| WORK TO COMPLETE |
Show each line from the records below in which the word "other" occurs.
----- DATA PROVIDED -----
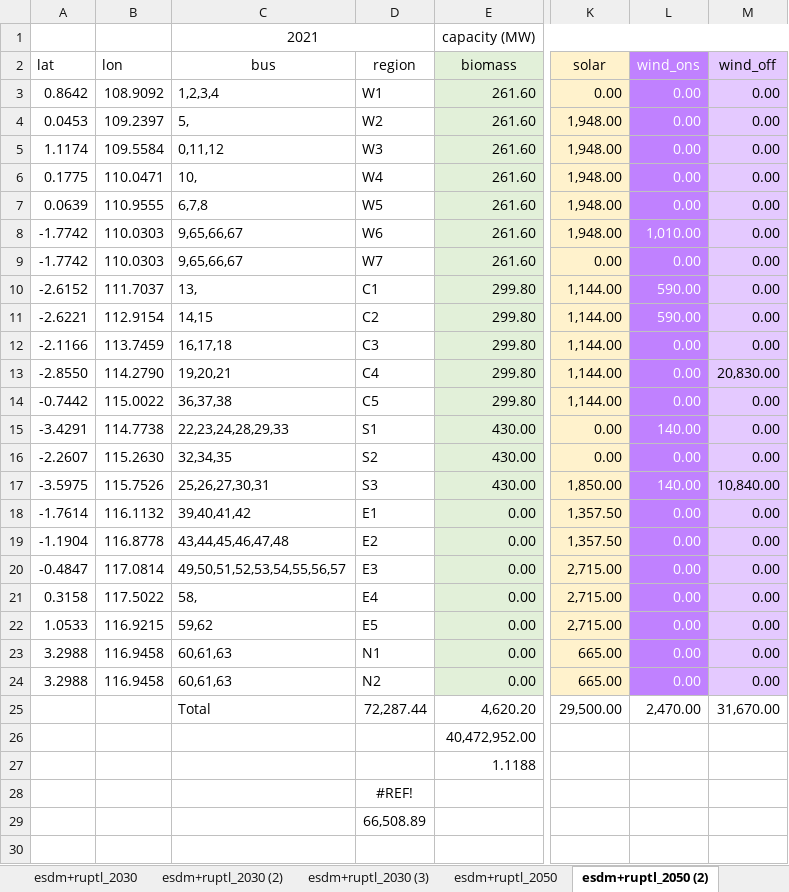
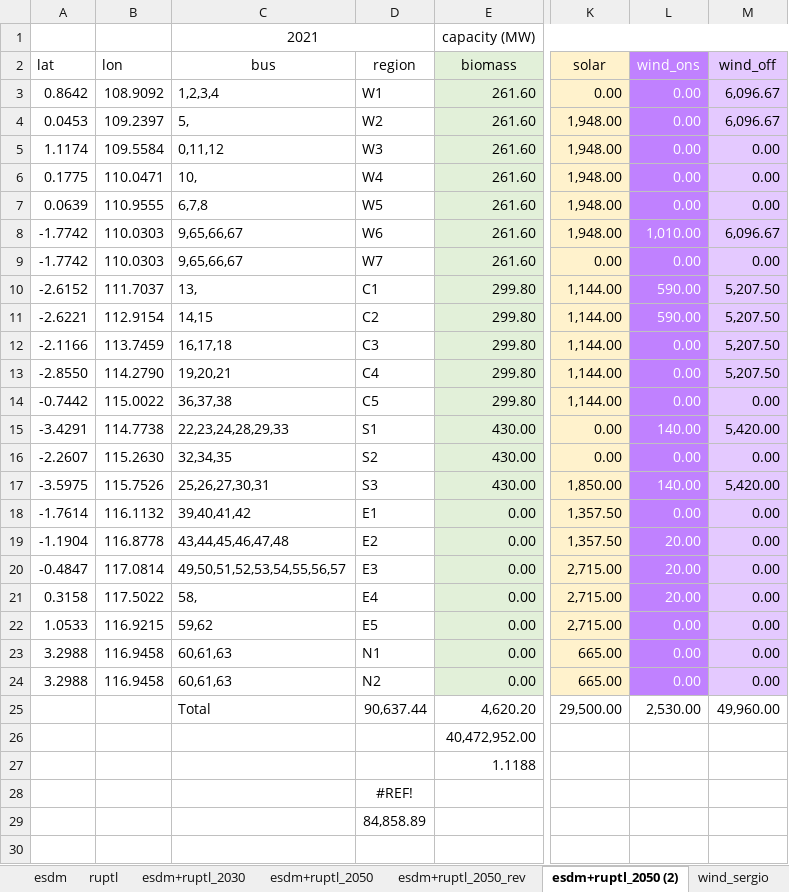
Before and after one commit to hilmandepe/calliope_kalimantan_grid, an Excel workbook: database/calliope_generators.xlsx, sheet esdm+ruptl_2050 (2), drawn as a sheet; only a part is shown, gaps mark what is left out; values as stored, in another font and other column widths than the file's, no borders; charts and pictures not drawn; the diff covers the shown part only; the diff names each change by its address in the sheet, - before the commit and + after, or states it on an @@ line.

```diff
--- a/database/calliope_generators.xlsx (sheet esdm+ruptl_2050 (2))
+++ b/database/calliope_generators.xlsx (sheet esdm+ruptl_2050 (2))
-sheet tab: esdm+ruptl_2030 (2)
-sheet tab: esdm+ruptl_2030 (3)
+sheet tab: esdm+ruptl_2050_rev
-M3:M4: 0.00
+M3:M4: 6,096.67
-M8: 0.00
+M8: 6,096.67
-M10:M12: 0.00
+M10:M12: 5,207.50
-M13: 20,830.00
+M13: 5,207.50
-M15: 0.00
+M15: 5,420.00
-M17: 10,840.00
+M17: 5,420.00
-L19:L21: 0.00
+L19:L21: 20.00
-D25: 72,287.44
+D25: 90,637.44
-L25: 2,470.00
+L25: 2,530.00
-M25: 31,670.00
+M25: 49,960.00
-D29: 66,508.89
+D29: 84,858.89
```
Also changed, not shown: 2 edited cells elsewhere in this sheet, sheet esdm+ruptl_2050, sheet parameters, sheet solar_iesr, other sheet tabs, hidden cells, charts or pictures, 10 other files.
-----
| RESPONSE |
Before and after one commit to hilmandepe/calliope_kalimantan_grid, an Excel workbook: database/calliope_generators.xlsx, sheet esdm+ruptl_2050 (2), drawn as a sheet; only a part is shown, gaps mark what is left out; values as stored, in another font and other column widths than the file's, no borders; charts and pictures not drawn; the diff covers the shown part only; the diff names each change by its address in the sheet, - before the commit and + after, or states it on an @@ line.
Also changed, not shown: 2 edited cells elsewhere in this sheet, sheet esdm+ruptl_2050, sheet parameters, sheet solar_iesr, other sheet tabs, hidden cells, charts or pictures, 10 other files.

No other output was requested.